§ **WHAT THIS TASK INVOLVES**:
Across the entries below, the lines containing "BorderSide" should be counted and only their number returned.

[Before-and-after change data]
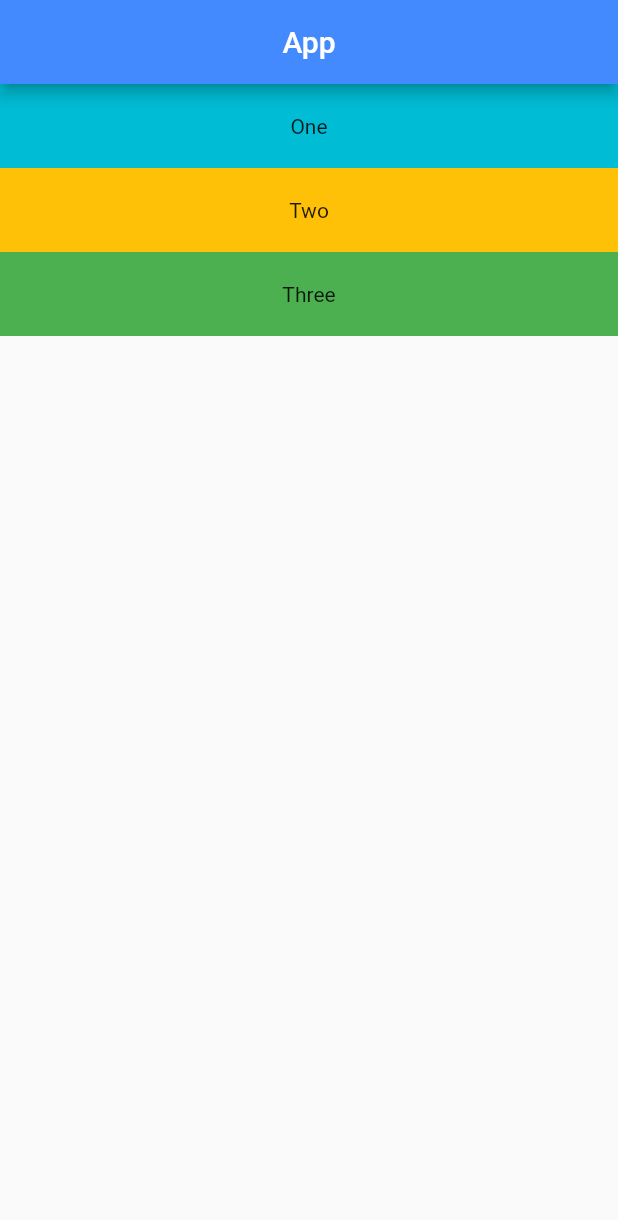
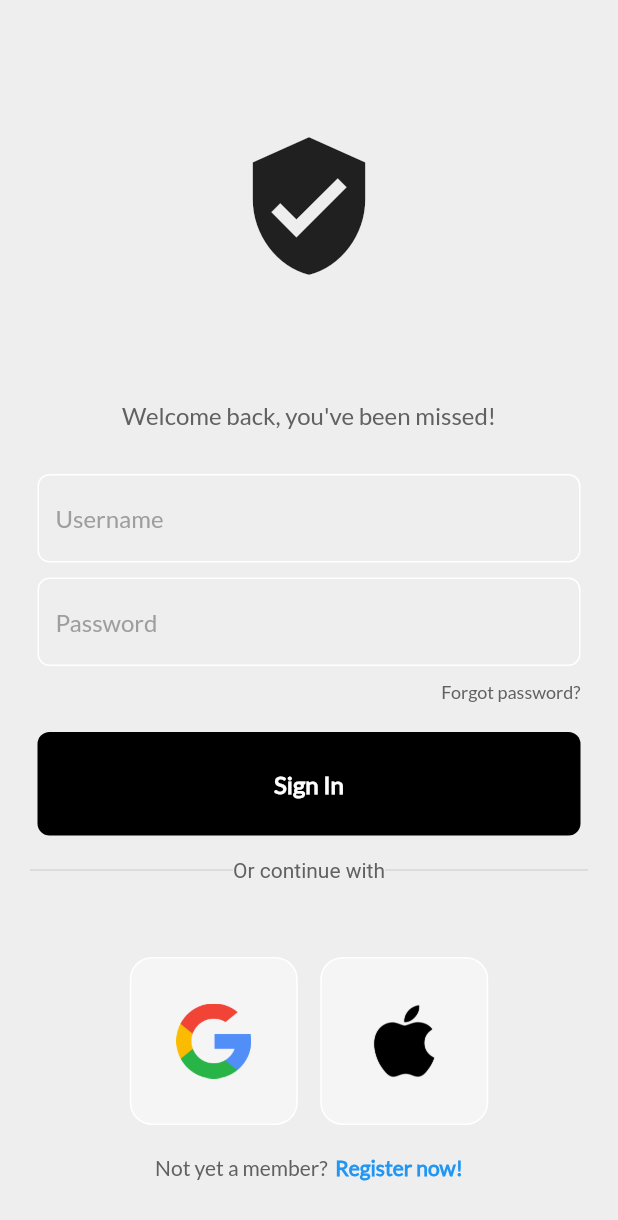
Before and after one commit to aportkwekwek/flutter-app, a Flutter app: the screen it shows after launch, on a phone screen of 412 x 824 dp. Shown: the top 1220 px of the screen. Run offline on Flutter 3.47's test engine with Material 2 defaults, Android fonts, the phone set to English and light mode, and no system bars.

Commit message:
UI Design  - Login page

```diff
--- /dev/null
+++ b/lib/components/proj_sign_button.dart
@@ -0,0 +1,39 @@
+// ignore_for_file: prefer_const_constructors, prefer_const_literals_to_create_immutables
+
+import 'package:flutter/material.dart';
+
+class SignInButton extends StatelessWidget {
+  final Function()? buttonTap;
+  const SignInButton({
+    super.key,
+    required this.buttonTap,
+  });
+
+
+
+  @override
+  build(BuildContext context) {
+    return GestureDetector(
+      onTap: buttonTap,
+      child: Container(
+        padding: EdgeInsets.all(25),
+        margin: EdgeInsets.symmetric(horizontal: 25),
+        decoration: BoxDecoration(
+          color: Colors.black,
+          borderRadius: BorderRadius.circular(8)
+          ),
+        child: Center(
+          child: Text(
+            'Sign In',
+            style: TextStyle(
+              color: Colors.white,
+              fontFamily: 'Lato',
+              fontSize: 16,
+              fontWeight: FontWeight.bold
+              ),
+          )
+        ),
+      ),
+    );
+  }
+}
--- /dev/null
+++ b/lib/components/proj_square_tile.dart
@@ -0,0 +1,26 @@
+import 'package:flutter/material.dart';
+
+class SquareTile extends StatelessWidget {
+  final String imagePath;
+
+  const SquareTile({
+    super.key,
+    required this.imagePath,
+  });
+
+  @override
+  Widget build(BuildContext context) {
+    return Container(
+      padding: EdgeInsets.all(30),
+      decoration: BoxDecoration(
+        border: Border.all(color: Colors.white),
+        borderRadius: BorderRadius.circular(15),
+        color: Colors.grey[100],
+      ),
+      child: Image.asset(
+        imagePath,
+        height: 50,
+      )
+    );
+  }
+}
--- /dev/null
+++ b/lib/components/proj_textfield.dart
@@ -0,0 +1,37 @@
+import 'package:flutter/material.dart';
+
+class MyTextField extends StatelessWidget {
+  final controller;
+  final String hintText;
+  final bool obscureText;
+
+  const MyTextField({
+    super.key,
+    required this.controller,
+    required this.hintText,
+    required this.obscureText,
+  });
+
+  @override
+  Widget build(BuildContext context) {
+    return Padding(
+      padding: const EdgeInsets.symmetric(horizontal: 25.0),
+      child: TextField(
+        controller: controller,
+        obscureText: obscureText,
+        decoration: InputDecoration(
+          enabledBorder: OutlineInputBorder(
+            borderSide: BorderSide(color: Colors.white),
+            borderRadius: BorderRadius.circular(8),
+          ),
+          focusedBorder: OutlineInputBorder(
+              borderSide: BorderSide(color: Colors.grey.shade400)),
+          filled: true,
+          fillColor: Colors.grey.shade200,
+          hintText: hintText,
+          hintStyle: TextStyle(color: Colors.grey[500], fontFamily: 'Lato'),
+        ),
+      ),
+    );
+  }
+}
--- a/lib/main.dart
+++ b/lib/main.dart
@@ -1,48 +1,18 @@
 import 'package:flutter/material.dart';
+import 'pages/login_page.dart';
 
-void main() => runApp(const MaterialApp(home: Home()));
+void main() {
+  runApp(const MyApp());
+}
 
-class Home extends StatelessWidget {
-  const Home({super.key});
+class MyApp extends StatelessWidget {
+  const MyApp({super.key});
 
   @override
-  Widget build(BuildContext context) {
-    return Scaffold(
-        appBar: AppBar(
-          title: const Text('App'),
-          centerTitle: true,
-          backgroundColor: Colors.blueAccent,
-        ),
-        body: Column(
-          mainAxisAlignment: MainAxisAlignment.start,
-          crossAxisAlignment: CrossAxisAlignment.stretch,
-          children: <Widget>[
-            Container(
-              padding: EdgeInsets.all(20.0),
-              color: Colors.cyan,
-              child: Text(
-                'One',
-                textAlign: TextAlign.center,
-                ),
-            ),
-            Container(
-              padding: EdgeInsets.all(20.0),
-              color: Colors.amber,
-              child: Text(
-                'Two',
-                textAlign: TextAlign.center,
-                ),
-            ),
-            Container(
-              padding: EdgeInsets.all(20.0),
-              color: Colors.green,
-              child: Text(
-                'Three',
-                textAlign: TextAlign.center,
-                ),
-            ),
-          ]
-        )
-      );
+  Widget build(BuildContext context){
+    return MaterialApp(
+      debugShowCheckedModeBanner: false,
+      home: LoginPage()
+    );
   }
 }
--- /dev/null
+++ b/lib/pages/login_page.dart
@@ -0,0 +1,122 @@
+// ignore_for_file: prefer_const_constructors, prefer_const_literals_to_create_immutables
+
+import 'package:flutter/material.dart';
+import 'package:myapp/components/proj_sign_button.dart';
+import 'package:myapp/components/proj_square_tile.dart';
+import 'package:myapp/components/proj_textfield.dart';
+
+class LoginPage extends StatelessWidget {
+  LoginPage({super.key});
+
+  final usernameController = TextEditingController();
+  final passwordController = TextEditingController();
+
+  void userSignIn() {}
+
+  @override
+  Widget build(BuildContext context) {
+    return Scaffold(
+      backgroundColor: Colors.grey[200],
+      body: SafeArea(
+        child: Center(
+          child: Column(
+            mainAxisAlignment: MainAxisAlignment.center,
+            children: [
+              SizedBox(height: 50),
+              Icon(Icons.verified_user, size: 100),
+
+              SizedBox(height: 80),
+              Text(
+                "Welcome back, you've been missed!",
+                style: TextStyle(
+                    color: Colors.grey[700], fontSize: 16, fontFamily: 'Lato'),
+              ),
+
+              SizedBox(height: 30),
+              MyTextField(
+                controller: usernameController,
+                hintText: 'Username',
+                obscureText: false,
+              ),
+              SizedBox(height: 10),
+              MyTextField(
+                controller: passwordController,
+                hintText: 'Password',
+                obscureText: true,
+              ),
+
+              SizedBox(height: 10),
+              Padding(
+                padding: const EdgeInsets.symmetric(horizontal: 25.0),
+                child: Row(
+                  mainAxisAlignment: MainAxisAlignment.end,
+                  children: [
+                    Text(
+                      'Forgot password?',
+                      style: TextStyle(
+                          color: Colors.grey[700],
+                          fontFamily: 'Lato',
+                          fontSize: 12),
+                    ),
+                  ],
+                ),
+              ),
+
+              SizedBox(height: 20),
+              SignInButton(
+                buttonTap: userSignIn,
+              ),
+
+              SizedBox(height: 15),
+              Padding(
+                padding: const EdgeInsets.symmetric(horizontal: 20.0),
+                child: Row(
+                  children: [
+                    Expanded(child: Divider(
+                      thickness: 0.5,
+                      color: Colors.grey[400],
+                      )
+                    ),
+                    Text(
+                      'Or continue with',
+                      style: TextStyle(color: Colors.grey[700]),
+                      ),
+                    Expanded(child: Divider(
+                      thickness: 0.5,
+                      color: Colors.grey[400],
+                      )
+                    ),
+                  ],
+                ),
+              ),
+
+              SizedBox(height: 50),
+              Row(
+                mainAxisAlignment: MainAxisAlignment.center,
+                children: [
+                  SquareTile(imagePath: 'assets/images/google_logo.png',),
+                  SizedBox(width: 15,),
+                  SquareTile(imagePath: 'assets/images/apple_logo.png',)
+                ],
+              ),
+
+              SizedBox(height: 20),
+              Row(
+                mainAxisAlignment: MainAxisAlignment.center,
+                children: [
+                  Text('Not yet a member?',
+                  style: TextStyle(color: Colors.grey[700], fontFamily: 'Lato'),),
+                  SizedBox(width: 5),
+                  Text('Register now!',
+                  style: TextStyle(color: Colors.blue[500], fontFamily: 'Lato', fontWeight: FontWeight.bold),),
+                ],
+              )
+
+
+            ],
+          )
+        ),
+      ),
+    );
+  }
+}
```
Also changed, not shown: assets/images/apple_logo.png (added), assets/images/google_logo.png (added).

§ **EXERCISE SOLUTION**:
2